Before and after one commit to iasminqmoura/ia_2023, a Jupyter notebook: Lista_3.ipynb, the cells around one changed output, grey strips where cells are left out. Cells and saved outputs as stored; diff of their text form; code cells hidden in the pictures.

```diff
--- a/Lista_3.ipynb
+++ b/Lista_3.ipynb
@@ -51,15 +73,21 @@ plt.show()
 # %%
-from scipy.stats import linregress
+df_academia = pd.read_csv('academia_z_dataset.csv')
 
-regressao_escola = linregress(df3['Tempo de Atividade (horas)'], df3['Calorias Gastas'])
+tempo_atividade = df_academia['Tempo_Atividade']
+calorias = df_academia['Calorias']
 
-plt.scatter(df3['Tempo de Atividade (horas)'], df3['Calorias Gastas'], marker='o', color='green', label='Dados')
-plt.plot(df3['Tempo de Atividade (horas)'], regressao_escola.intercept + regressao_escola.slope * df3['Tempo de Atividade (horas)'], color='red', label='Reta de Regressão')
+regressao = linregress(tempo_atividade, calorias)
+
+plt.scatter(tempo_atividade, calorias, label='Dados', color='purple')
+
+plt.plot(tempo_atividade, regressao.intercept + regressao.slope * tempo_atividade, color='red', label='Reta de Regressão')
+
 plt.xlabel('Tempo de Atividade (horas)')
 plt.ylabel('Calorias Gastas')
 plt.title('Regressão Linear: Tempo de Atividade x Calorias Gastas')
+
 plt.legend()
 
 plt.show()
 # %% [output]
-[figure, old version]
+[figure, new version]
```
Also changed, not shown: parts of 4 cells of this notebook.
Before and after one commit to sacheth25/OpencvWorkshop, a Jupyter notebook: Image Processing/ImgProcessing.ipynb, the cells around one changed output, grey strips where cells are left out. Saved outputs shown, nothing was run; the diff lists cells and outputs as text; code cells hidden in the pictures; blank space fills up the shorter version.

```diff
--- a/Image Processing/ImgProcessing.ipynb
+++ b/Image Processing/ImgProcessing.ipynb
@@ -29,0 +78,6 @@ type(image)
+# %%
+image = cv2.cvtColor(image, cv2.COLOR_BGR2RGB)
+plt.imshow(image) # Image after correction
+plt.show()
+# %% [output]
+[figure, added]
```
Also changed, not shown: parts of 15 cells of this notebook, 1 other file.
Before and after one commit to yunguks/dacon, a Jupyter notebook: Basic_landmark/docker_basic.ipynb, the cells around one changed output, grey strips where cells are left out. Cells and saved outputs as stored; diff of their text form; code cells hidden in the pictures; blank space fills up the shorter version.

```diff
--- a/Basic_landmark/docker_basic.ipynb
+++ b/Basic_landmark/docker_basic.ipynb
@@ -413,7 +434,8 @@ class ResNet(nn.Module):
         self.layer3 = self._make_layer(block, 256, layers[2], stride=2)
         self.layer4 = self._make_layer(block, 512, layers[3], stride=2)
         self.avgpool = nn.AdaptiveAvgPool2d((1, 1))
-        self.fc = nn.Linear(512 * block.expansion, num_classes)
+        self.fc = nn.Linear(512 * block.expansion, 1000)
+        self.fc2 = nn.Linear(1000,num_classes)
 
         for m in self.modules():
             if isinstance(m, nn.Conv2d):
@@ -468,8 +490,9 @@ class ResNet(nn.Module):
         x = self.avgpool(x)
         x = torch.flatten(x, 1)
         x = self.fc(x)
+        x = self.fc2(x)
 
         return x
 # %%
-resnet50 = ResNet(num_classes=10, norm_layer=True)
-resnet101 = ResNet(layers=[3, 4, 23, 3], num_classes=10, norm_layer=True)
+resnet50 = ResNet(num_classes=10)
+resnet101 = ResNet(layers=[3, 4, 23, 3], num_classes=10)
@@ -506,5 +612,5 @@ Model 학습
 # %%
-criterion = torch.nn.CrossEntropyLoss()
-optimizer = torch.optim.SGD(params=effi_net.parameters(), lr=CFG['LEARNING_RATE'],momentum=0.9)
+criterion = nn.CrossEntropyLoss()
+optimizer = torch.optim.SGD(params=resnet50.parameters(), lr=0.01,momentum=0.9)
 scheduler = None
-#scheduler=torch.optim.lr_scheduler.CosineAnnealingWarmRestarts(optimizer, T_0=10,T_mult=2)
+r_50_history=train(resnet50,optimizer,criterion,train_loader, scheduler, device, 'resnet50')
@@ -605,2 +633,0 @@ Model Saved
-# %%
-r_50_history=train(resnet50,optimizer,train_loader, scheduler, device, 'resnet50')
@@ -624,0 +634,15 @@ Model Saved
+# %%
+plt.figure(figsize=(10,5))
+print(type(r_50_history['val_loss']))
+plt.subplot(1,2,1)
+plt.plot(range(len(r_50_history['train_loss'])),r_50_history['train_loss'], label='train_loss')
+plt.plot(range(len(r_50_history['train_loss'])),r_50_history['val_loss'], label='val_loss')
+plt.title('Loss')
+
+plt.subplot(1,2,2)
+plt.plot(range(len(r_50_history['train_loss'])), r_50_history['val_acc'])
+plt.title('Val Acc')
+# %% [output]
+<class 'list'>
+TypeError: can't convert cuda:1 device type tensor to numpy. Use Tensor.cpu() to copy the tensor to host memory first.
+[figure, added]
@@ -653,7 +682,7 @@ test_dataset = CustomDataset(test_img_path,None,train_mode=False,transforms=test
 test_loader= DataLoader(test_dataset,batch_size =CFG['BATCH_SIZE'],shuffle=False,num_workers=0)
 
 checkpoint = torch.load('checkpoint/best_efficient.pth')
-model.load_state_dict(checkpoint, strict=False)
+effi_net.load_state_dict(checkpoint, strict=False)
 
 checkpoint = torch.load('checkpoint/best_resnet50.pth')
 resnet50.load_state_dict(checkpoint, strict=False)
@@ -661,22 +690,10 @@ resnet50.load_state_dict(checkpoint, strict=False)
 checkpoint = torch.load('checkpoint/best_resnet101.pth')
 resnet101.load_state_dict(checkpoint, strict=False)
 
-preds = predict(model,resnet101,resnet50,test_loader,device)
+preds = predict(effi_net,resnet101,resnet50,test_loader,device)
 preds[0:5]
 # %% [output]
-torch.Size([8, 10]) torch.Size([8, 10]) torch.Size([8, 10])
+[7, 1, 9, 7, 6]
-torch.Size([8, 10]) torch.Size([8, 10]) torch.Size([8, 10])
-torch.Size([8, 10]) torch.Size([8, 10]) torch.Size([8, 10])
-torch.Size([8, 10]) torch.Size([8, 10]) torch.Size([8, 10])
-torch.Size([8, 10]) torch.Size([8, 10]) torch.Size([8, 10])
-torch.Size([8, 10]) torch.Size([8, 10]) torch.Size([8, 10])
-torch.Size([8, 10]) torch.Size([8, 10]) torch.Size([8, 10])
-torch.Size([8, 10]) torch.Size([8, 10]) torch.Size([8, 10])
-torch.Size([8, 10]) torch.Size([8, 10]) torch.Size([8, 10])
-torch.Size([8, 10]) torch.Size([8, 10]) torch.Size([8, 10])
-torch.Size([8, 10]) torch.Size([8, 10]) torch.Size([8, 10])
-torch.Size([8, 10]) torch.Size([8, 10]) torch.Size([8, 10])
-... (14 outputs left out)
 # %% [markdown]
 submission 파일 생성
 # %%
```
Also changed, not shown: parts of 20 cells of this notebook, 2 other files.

**Directions**
Output all of the entries without altering a single word.

**Your solution**
Before and after one commit to iasminqmoura/ia_2023, a Jupyter notebook: Lista_3.ipynb, the cells around one changed output, grey strips where cells are left out. Cells and saved outputs as stored; diff of their text form; code cells hidden in the pictures.

```diff
--- a/Lista_3.ipynb
+++ b/Lista_3.ipynb
@@ -51,15 +73,21 @@ plt.show()
 # %%
-from scipy.stats import linregress
+df_academia = pd.read_csv('academia_z_dataset.csv')
 
-regressao_escola = linregress(df3['Tempo de Atividade (horas)'], df3['Calorias Gastas'])
+tempo_atividade = df_academia['Tempo_Atividade']
+calorias = df_academia['Calorias']
 
-plt.scatter(df3['Tempo de Atividade (horas)'], df3['Calorias Gastas'], marker='o', color='green', label='Dados')
-plt.plot(df3['Tempo de Atividade (horas)'], regressao_escola.intercept + regressao_escola.slope * df3['Tempo de Atividade (horas)'], color='red', label='Reta de Regressão')
+regressao = linregress(tempo_atividade, calorias)
+
+plt.scatter(tempo_atividade, calorias, label='Dados', color='purple')
+
+plt.plot(tempo_atividade, regressao.intercept + regressao.slope * tempo_atividade, color='red', label='Reta de Regressão')
+
 plt.xlabel('Tempo de Atividade (horas)')
 plt.ylabel('Calorias Gastas')
 plt.title('Regressão Linear: Tempo de Atividade x Calorias Gastas')
+
 plt.legend()
 
 plt.show()
 # %% [output]
-[figure, old version]
+[figure, new version]
```
Also changed, not shown: parts of 4 cells of this notebook.
Before and after one commit to sacheth25/OpencvWorkshop, a Jupyter notebook: Image Processing/ImgProcessing.ipynb, the cells around one changed output, grey strips where cells are left out. Saved outputs shown, nothing was run; the diff lists cells and outputs as text; code cells hidden in the pictures; blank space fills up the shorter version.

```diff
--- a/Image Processing/ImgProcessing.ipynb
+++ b/Image Processing/ImgProcessing.ipynb
@@ -29,0 +78,6 @@ type(image)
+# %%
+image = cv2.cvtColor(image, cv2.COLOR_BGR2RGB)
+plt.imshow(image) # Image after correction
+plt.show()
+# %% [output]
+[figure, added]
```
Also changed, not shown: parts of 15 cells of this notebook, 1 other file.
Before and after one commit to yunguks/dacon, a Jupyter notebook: Basic_landmark/docker_basic.ipynb, the cells around one changed output, grey strips where cells are left out. Cells and saved outputs as stored; diff of their text form; code cells hidden in the pictures; blank space fills up the shorter version.

```diff
--- a/Basic_landmark/docker_basic.ipynb
+++ b/Basic_landmark/docker_basic.ipynb
@@ -413,7 +434,8 @@ class ResNet(nn.Module):
         self.layer3 = self._make_layer(block, 256, layers[2], stride=2)
         self.layer4 = self._make_layer(block, 512, layers[3], stride=2)
         self.avgpool = nn.AdaptiveAvgPool2d((1, 1))
-        self.fc = nn.Linear(512 * block.expansion, num_classes)
+        self.fc = nn.Linear(512 * block.expansion, 1000)
+        self.fc2 = nn.Linear(1000,num_classes)
 
         for m in self.modules():
             if isinstance(m, nn.Conv2d):
@@ -468,8 +490,9 @@ class ResNet(nn.Module):
         x = self.avgpool(x)
         x = torch.flatten(x, 1)
         x = self.fc(x)
+        x = self.fc2(x)
 
         return x
 # %%
-resnet50 = ResNet(num_classes=10, norm_layer=True)
-resnet101 = ResNet(layers=[3, 4, 23, 3], num_classes=10, norm_layer=True)
+resnet50 = ResNet(num_classes=10)
+resnet101 = ResNet(layers=[3, 4, 23, 3], num_classes=10)
@@ -506,5 +612,5 @@ Model 학습
 # %%
-criterion = torch.nn.CrossEntropyLoss()
-optimizer = torch.optim.SGD(params=effi_net.parameters(), lr=CFG['LEARNING_RATE'],momentum=0.9)
+criterion = nn.CrossEntropyLoss()
+optimizer = torch.optim.SGD(params=resnet50.parameters(), lr=0.01,momentum=0.9)
 scheduler = None
-#scheduler=torch.optim.lr_scheduler.CosineAnnealingWarmRestarts(optimizer, T_0=10,T_mult=2)
+r_50_history=train(resnet50,optimizer,criterion,train_loader, scheduler, device, 'resnet50')
@@ -605,2 +633,0 @@ Model Saved
-# %%
-r_50_history=train(resnet50,optimizer,train_loader, scheduler, device, 'resnet50')
@@ -624,0 +634,15 @@ Model Saved
+# %%
+plt.figure(figsize=(10,5))
+print(type(r_50_history['val_loss']))
+plt.subplot(1,2,1)
+plt.plot(range(len(r_50_history['train_loss'])),r_50_history['train_loss'], label='train_loss')
+plt.plot(range(len(r_50_history['train_loss'])),r_50_history['val_loss'], label='val_loss')
+plt.title('Loss')
+
+plt.subplot(1,2,2)
+plt.plot(range(len(r_50_history['train_loss'])), r_50_history['val_acc'])
+plt.title('Val Acc')
+# %% [output]
+<class 'list'>
+TypeError: can't convert cuda:1 device type tensor to numpy. Use Tensor.cpu() to copy the tensor to host memory first.
+[figure, added]
@@ -653,7 +682,7 @@ test_dataset = CustomDataset(test_img_path,None,train_mode=False,transforms=test
 test_loader= DataLoader(test_dataset,batch_size =CFG['BATCH_SIZE'],shuffle=False,num_workers=0)
 
 checkpoint = torch.load('checkpoint/best_efficient.pth')
-model.load_state_dict(checkpoint, strict=False)
+effi_net.load_state_dict(checkpoint, strict=False)
 
 checkpoint = torch.load('checkpoint/best_resnet50.pth')
 resnet50.load_state_dict(checkpoint, strict=False)
@@ -661,22 +690,10 @@ resnet50.load_state_dict(checkpoint, strict=False)
 checkpoint = torch.load('checkpoint/best_resnet101.pth')
 resnet101.load_state_dict(checkpoint, strict=False)
 
-preds = predict(model,resnet101,resnet50,test_loader,device)
+preds = predict(effi_net,resnet101,resnet50,test_loader,device)
 preds[0:5]
 # %% [output]
-torch.Size([8, 10]) torch.Size([8, 10]) torch.Size([8, 10])
+[7, 1, 9, 7, 6]
-torch.Size([8, 10]) torch.Size([8, 10]) torch.Size([8, 10])
-torch.Size([8, 10]) torch.Size([8, 10]) torch.Size([8, 10])
-torch.Size([8, 10]) torch.Size([8, 10]) torch.Size([8, 10])
-torch.Size([8, 10]) torch.Size([8, 10]) torch.Size([8, 10])
-torch.Size([8, 10]) torch.Size([8, 10]) torch.Size([8, 10])
-torch.Size([8, 10]) torch.Size([8, 10]) torch.Size([8, 10])
-torch.Size([8, 10]) torch.Size([8, 10]) torch.Size([8, 10])
-torch.Size([8, 10]) torch.Size([8, 10]) torch.Size([8, 10])
-torch.Size([8, 10]) torch.Size([8, 10]) torch.Size([8, 10])
-torch.Size([8, 10]) torch.Size([8, 10]) torch.Size([8, 10])
-torch.Size([8, 10]) torch.Size([8, 10]) torch.Size([8, 10])
-... (14 outputs left out)
 # %% [markdown]
 submission 파일 생성
 # %%
```
Also changed, not shown: parts of 20 cells of this notebook, 2 other files.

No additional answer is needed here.